Top of INPUT DATA

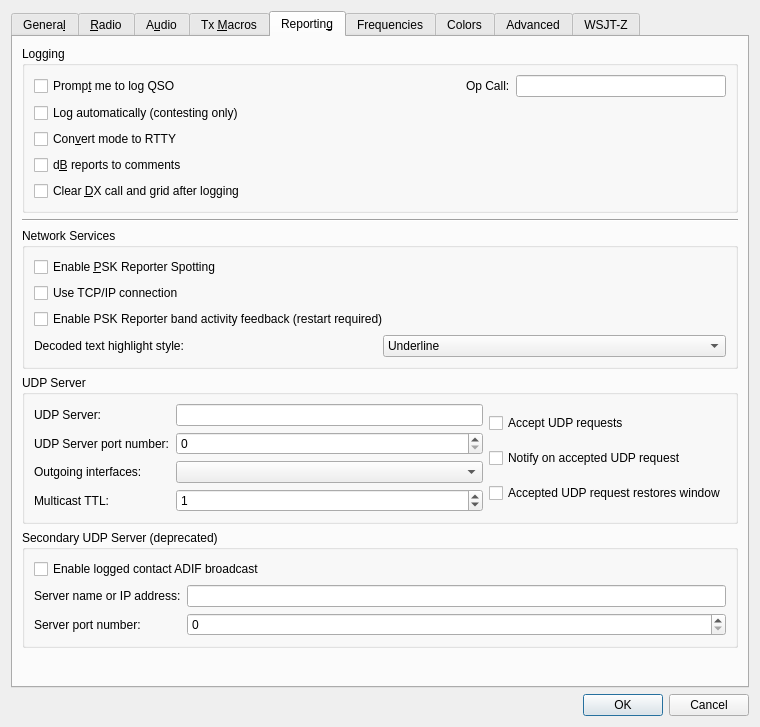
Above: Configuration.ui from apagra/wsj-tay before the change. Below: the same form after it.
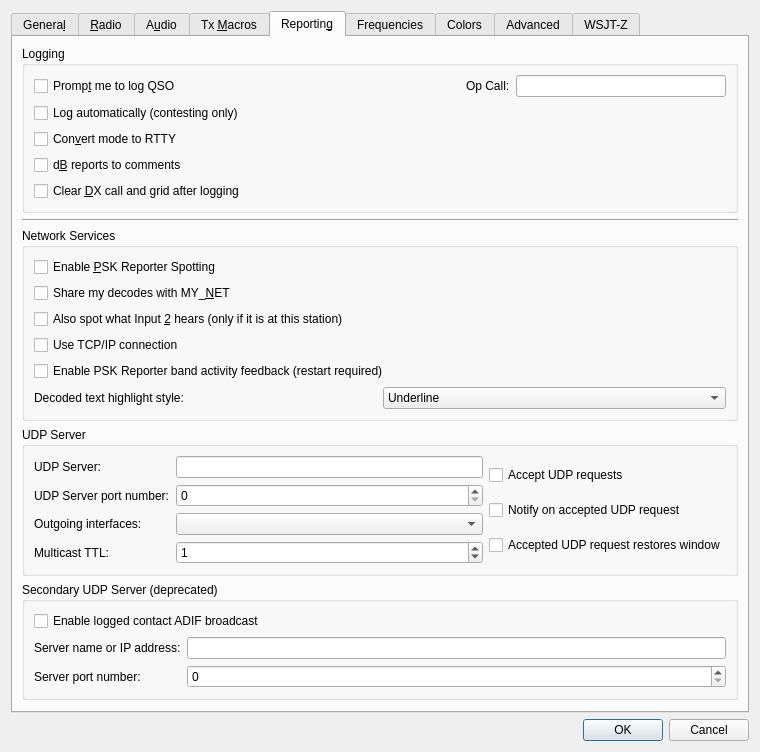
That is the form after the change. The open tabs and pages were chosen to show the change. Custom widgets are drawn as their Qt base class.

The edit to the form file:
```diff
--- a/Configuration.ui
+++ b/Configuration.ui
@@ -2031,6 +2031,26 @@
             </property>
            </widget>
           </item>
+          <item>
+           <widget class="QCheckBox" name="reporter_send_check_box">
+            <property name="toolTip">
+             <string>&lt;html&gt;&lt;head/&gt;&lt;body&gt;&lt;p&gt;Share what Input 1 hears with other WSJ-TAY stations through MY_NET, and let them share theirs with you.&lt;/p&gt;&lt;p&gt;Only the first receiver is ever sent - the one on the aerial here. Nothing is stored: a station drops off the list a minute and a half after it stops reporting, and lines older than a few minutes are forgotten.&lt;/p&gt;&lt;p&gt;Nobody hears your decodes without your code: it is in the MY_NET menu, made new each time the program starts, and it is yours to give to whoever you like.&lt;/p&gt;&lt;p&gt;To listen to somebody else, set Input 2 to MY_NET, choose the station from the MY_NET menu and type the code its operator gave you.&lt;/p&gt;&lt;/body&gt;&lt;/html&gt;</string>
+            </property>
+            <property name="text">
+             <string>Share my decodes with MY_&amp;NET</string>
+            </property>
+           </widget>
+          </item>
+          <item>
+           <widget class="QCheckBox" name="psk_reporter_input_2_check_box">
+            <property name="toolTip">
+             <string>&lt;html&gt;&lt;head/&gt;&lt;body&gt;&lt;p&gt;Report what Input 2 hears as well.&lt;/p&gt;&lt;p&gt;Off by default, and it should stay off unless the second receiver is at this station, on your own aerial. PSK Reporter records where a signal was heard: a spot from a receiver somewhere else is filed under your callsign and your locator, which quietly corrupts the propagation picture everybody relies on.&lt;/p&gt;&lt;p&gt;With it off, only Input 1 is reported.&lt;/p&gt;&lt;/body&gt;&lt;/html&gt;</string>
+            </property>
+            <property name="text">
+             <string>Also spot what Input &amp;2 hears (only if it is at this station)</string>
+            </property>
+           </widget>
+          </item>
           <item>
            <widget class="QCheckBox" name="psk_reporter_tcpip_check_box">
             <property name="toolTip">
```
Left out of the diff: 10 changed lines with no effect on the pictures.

Bottom of INPUT DATA

ASSIGNMENT: All records above should be duplicated exactly, with the pictures omitted.

PROBLEM SOLUTION:
Above: Configuration.ui from apagra/wsj-tay before the change. Below: the same form after it.
That is the form after the change. The open tabs and pages were chosen to show the change. Custom widgets are drawn as their Qt base class.

The edit to the form file:
```diff
--- a/Configuration.ui
+++ b/Configuration.ui
@@ -2031,6 +2031,26 @@
             </property>
            </widget>
           </item>
+          <item>
+           <widget class="QCheckBox" name="reporter_send_check_box">
+            <property name="toolTip">
+             <string>&lt;html&gt;&lt;head/&gt;&lt;body&gt;&lt;p&gt;Share what Input 1 hears with other WSJ-TAY stations through MY_NET, and let them share theirs with you.&lt;/p&gt;&lt;p&gt;Only the first receiver is ever sent - the one on the aerial here. Nothing is stored: a station drops off the list a minute and a half after it stops reporting, and lines older than a few minutes are forgotten.&lt;/p&gt;&lt;p&gt;Nobody hears your decodes without your code: it is in the MY_NET menu, made new each time the program starts, and it is yours to give to whoever you like.&lt;/p&gt;&lt;p&gt;To listen to somebody else, set Input 2 to MY_NET, choose the station from the MY_NET menu and type the code its operator gave you.&lt;/p&gt;&lt;/body&gt;&lt;/html&gt;</string>
+            </property>
+            <property name="text">
+             <string>Share my decodes with MY_&amp;NET</string>
+            </property>
+           </widget>
+          </item>
+          <item>
+           <widget class="QCheckBox" name="psk_reporter_input_2_check_box">
+            <property name="toolTip">
+             <string>&lt;html&gt;&lt;head/&gt;&lt;body&gt;&lt;p&gt;Report what Input 2 hears as well.&lt;/p&gt;&lt;p&gt;Off by default, and it should stay off unless the second receiver is at this station, on your own aerial. PSK Reporter records where a signal was heard: a spot from a receiver somewhere else is filed under your callsign and your locator, which quietly corrupts the propagation picture everybody relies on.&lt;/p&gt;&lt;p&gt;With it off, only Input 1 is reported.&lt;/p&gt;&lt;/body&gt;&lt;/html&gt;</string>
+            </property>
+            <property name="text">
+             <string>Also spot what Input &amp;2 hears (only if it is at this station)</string>
+            </property>
+           </widget>
+          </item>
           <item>
            <widget class="QCheckBox" name="psk_reporter_tcpip_check_box">
             <property name="toolTip">
```
Left out of the diff: 10 changed lines with no effect on the pictures.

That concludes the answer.